Dataset excerpts:
= = = = = = =

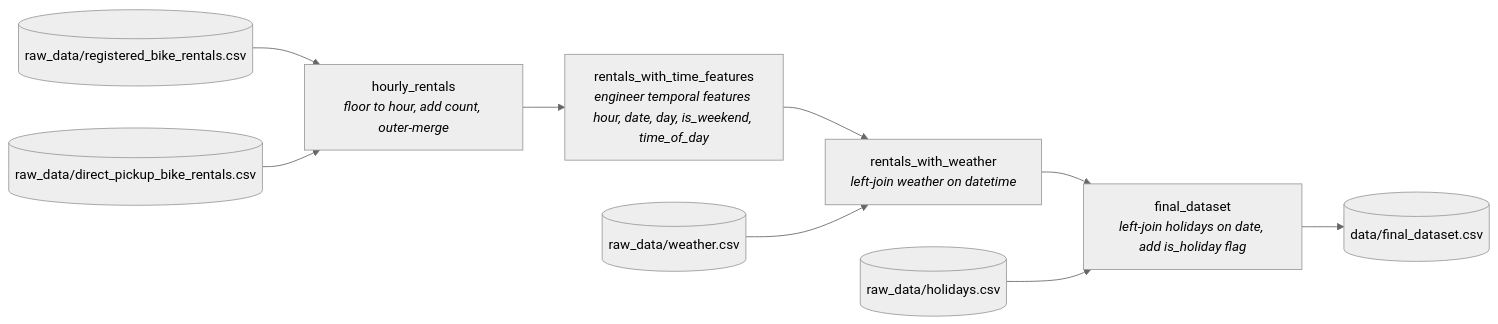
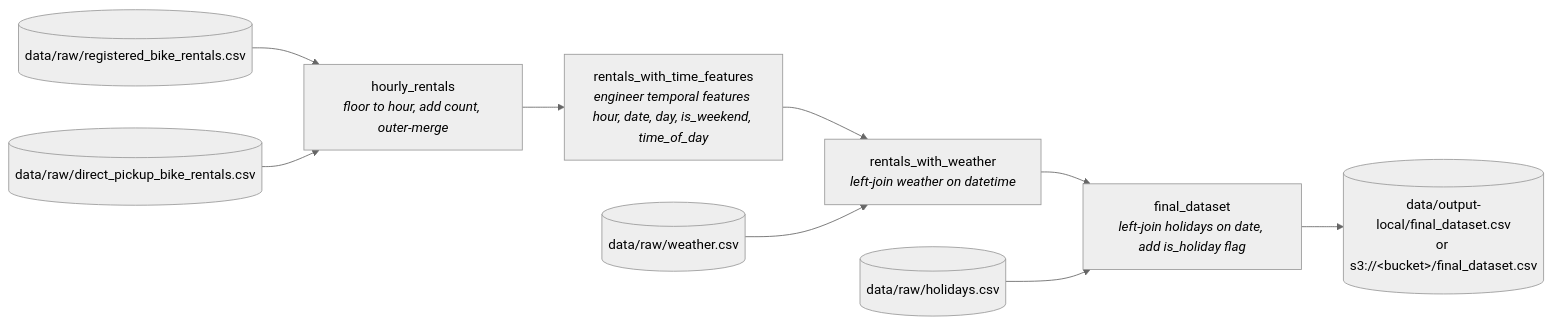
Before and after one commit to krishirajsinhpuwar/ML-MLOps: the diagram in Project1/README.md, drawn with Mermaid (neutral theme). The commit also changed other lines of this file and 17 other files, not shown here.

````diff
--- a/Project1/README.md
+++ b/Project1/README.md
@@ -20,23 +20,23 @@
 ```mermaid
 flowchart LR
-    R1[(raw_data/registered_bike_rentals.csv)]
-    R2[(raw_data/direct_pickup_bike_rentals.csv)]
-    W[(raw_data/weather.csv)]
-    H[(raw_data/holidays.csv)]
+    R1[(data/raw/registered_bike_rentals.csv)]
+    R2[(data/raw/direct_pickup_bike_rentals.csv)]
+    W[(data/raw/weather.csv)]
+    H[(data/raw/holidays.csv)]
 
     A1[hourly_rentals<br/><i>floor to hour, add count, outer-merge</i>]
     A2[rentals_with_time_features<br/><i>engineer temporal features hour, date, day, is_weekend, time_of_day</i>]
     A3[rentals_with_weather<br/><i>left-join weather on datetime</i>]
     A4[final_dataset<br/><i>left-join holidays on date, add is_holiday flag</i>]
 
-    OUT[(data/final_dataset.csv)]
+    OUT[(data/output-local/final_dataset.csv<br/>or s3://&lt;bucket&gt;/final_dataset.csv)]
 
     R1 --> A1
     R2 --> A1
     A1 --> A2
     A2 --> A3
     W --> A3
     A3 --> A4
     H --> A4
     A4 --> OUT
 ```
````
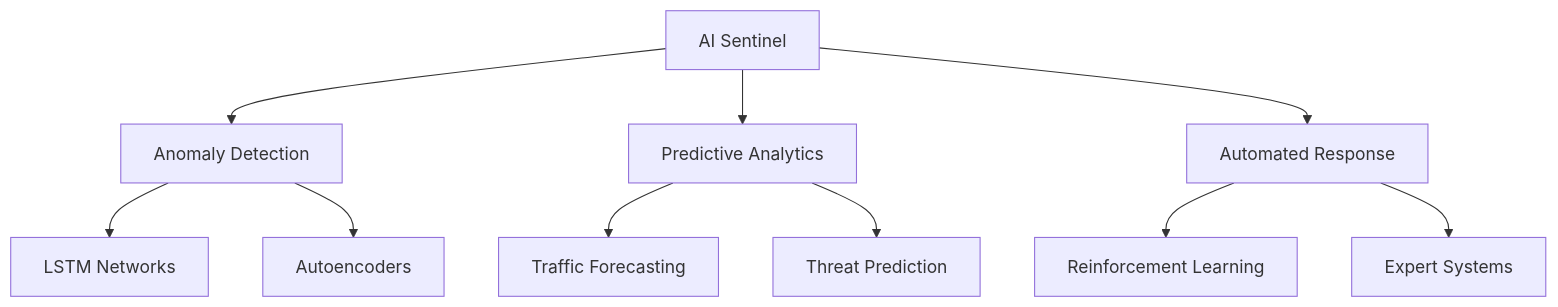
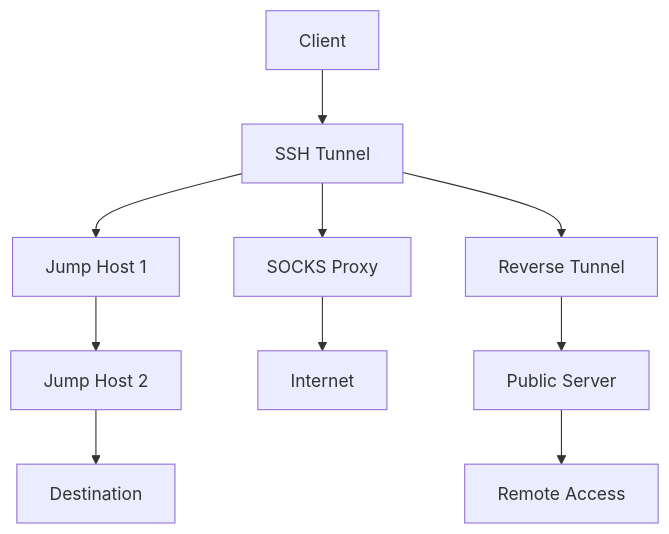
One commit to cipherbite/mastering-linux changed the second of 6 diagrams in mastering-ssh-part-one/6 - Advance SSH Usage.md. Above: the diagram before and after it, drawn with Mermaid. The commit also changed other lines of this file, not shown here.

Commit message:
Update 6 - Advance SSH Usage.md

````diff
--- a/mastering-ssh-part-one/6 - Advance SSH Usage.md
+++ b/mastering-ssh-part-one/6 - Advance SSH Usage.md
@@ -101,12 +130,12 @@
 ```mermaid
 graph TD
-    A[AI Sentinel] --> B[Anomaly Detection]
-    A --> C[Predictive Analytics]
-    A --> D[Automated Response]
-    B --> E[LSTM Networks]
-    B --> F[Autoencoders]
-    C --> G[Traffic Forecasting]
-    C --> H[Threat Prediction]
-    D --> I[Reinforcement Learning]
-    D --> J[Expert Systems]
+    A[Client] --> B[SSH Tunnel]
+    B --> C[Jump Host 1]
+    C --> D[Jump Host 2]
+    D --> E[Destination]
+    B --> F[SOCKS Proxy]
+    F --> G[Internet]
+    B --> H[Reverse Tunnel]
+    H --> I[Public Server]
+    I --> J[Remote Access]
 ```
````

= = = = = = =

What to produce: Exactness is what counts here: copy each entry as given and omit its pictures.

Answer to the problem:
Before and after one commit to krishirajsinhpuwar/ML-MLOps: the diagram in Project1/README.md, drawn with Mermaid (neutral theme). The commit also changed other lines of this file and 17 other files, not shown here.

````diff
--- a/Project1/README.md
+++ b/Project1/README.md
@@ -20,23 +20,23 @@
 ```mermaid
 flowchart LR
-    R1[(raw_data/registered_bike_rentals.csv)]
-    R2[(raw_data/direct_pickup_bike_rentals.csv)]
-    W[(raw_data/weather.csv)]
-    H[(raw_data/holidays.csv)]
+    R1[(data/raw/registered_bike_rentals.csv)]
+    R2[(data/raw/direct_pickup_bike_rentals.csv)]
+    W[(data/raw/weather.csv)]
+    H[(data/raw/holidays.csv)]
 
     A1[hourly_rentals<br/><i>floor to hour, add count, outer-merge</i>]
     A2[rentals_with_time_features<br/><i>engineer temporal features hour, date, day, is_weekend, time_of_day</i>]
     A3[rentals_with_weather<br/><i>left-join weather on datetime</i>]
     A4[final_dataset<br/><i>left-join holidays on date, add is_holiday flag</i>]
 
-    OUT[(data/final_dataset.csv)]
+    OUT[(data/output-local/final_dataset.csv<br/>or s3://&lt;bucket&gt;/final_dataset.csv)]
 
     R1 --> A1
     R2 --> A1
     A1 --> A2
     A2 --> A3
     W --> A3
     A3 --> A4
     H --> A4
     A4 --> OUT
 ```
````
One commit to cipherbite/mastering-linux changed the second of 6 diagrams in mastering-ssh-part-one/6 - Advance SSH Usage.md. Above: the diagram before and after it, drawn with Mermaid. The commit also changed other lines of this file, not shown here.

Commit message:
Update 6 - Advance SSH Usage.md

````diff
--- a/mastering-ssh-part-one/6 - Advance SSH Usage.md
+++ b/mastering-ssh-part-one/6 - Advance SSH Usage.md
@@ -101,12 +130,12 @@
 ```mermaid
 graph TD
-    A[AI Sentinel] --> B[Anomaly Detection]
-    A --> C[Predictive Analytics]
-    A --> D[Automated Response]
-    B --> E[LSTM Networks]
-    B --> F[Autoencoders]
-    C --> G[Traffic Forecasting]
-    C --> H[Threat Prediction]
-    D --> I[Reinforcement Learning]
-    D --> J[Expert Systems]
+    A[Client] --> B[SSH Tunnel]
+    B --> C[Jump Host 1]
+    C --> D[Jump Host 2]
+    D --> E[Destination]
+    B --> F[SOCKS Proxy]
+    F --> G[Internet]
+    B --> H[Reverse Tunnel]
+    H --> I[Public Server]
+    I --> J[Remote Access]
 ```
````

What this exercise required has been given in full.